Texas Property Tax Law Updates
Exciting Developments in Texas Property Tax Law for Homeowners in 2024!
Recent legislative shifts in the Texas property tax landscape mean bigger benefits for property owners this year! Here's a brief overview of the law updates from the 88th Texas Legislature that could potentially reduce your property tax bill for 2023 and beyond:
Expanded Homestead Exemption
Thanks to Senate Bill 2 (SB2), the standard $40,000 homestead exemption has jumped to an impressive $100,000. This translates to an average savings of $681 in school taxes, according to the Senate Research Center. These new benefits automatically extend to homeowners aged 65 or older and those with disabilities. In the past, they have had to wait for separate amendments to see their benefits. Additionally, local taxing units are barred from altering optional homestead exemptions (from 2022) until after the 2027 tax year.
Reduced School Tax Rates
SB2 also introduces a reduction in the maximum school district maintenance and operation (M&O) rates of $0.107 for the 2023-2024 school year. This means you'll pay 10.7 cents less in school taxes for every $100 of your property's value in that tax year.
New Appraisal Caps
The updates from SB2 include an appraisal cap pilot program benefiting non-homestead real property valued at $5 million or less. The program ensures that taxable value increases for these properties are capped at 20% annually until 2026. This should usher in more stability in property assessments.
Other Key Changes to Texas Property Tax Law
The 88th Texas Legislature also introduced other bills to benefit property owners, including HB1228, SB2355, and HB796. These bills expand online access to appraisal info, binding arbitration filing, and protest hearing databases. Appraisal review boards have more accountability with three additional elected members in counties over 75,000 (SB2) and a "clear and convincing evidence" burden of proof in certain Chapter 42 appeals (HB2488).
Homeowners may also use binding arbitration to ensure a fairer protest process by forcing boards to follow their own rules (HB4101). Additionally, HB1285 expands taxpayer liaison officers' roles to handle more property owner complaints, and HB2121 eliminates notarization for BPP renditions valued at $150,000 or less, starting January 1, 2024.

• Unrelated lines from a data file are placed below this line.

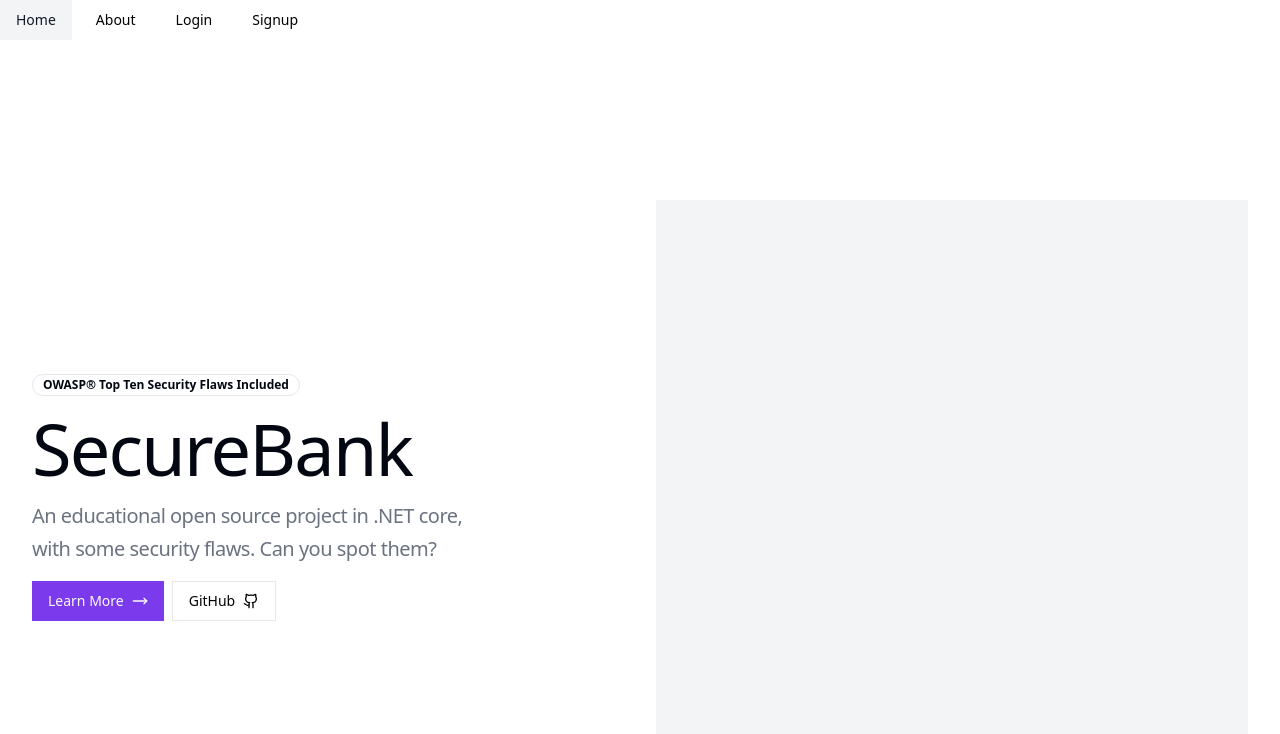
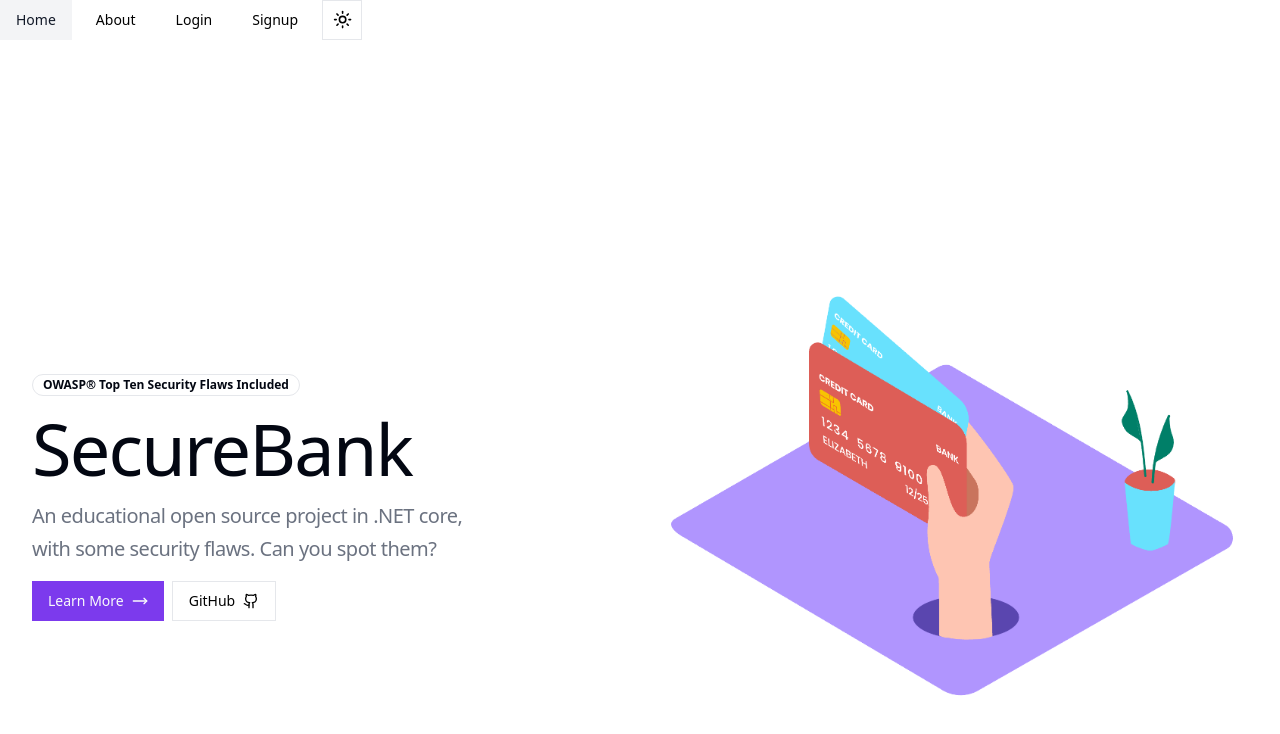
Before and after one commit to ssrdio/SecureBank, a Next.js app in the folder sb-frontend/: page / in a window 1280 px wide. Shown: the top 734 px of the page. Built offline with nearby package versions, Linux system fonts and the light colour scheme.

Commit message:
feat: add dark/light mode toggle and hero image

```diff
--- a/sb-frontend/src/components/hero.tsx
+++ b/sb-frontend/src/components/hero.tsx
@@ -2,6 +2,8 @@
 import { MoveRight, Github } from "lucide-react";
 import { Button } from "@/components/ui/button";
 import { Badge } from "@/components/ui/badge";
+import Image from "next/image";
+import HeroImage from "../../public/hero-img/card-illustration.png";
 
 export default function Hero() {
     return (
@@ -32,7 +34,12 @@ export default function Hero() {
             </Button>
           </div>
         </div>
-            <div className="bg-muted rounded-md aspect-square">
+            <div className="aspect-square">
+              <Image
+                src={HeroImage}
+                alt="Credit Card Image"
+              />
+
         </div>
       </div>
     </div>
--- a/sb-frontend/src/components/nav-content.tsx
+++ b/sb-frontend/src/components/nav-content.tsx
@@ -1,3 +1,4 @@
+import { ModeToggle } from "./mode-toggle";
 import { buttonVariants } from "./ui/button";
 
 interface RouteProps {
@@ -40,6 +41,8 @@ export function NavContent() {
         {route.label}
       </a>
     ))}
+
+          <ModeToggle />
   </nav>
   )
 }
```
Also changed, not shown: sb-frontend/public/hero-img/card-illustration.png (added).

My Taxes Are Still High - What Can I Do?
Property taxes are the largest expense for most property owners. It is likely property taxes will continue to increase for years to come, even with the recent law changes. While the recent law changes will help, it is still best to protest your property value to keep your taxable value in check.
We partnered with a local property tax protest firm, Gill, Denson & Company, to offer our clients and friends a special deal to utilize their service.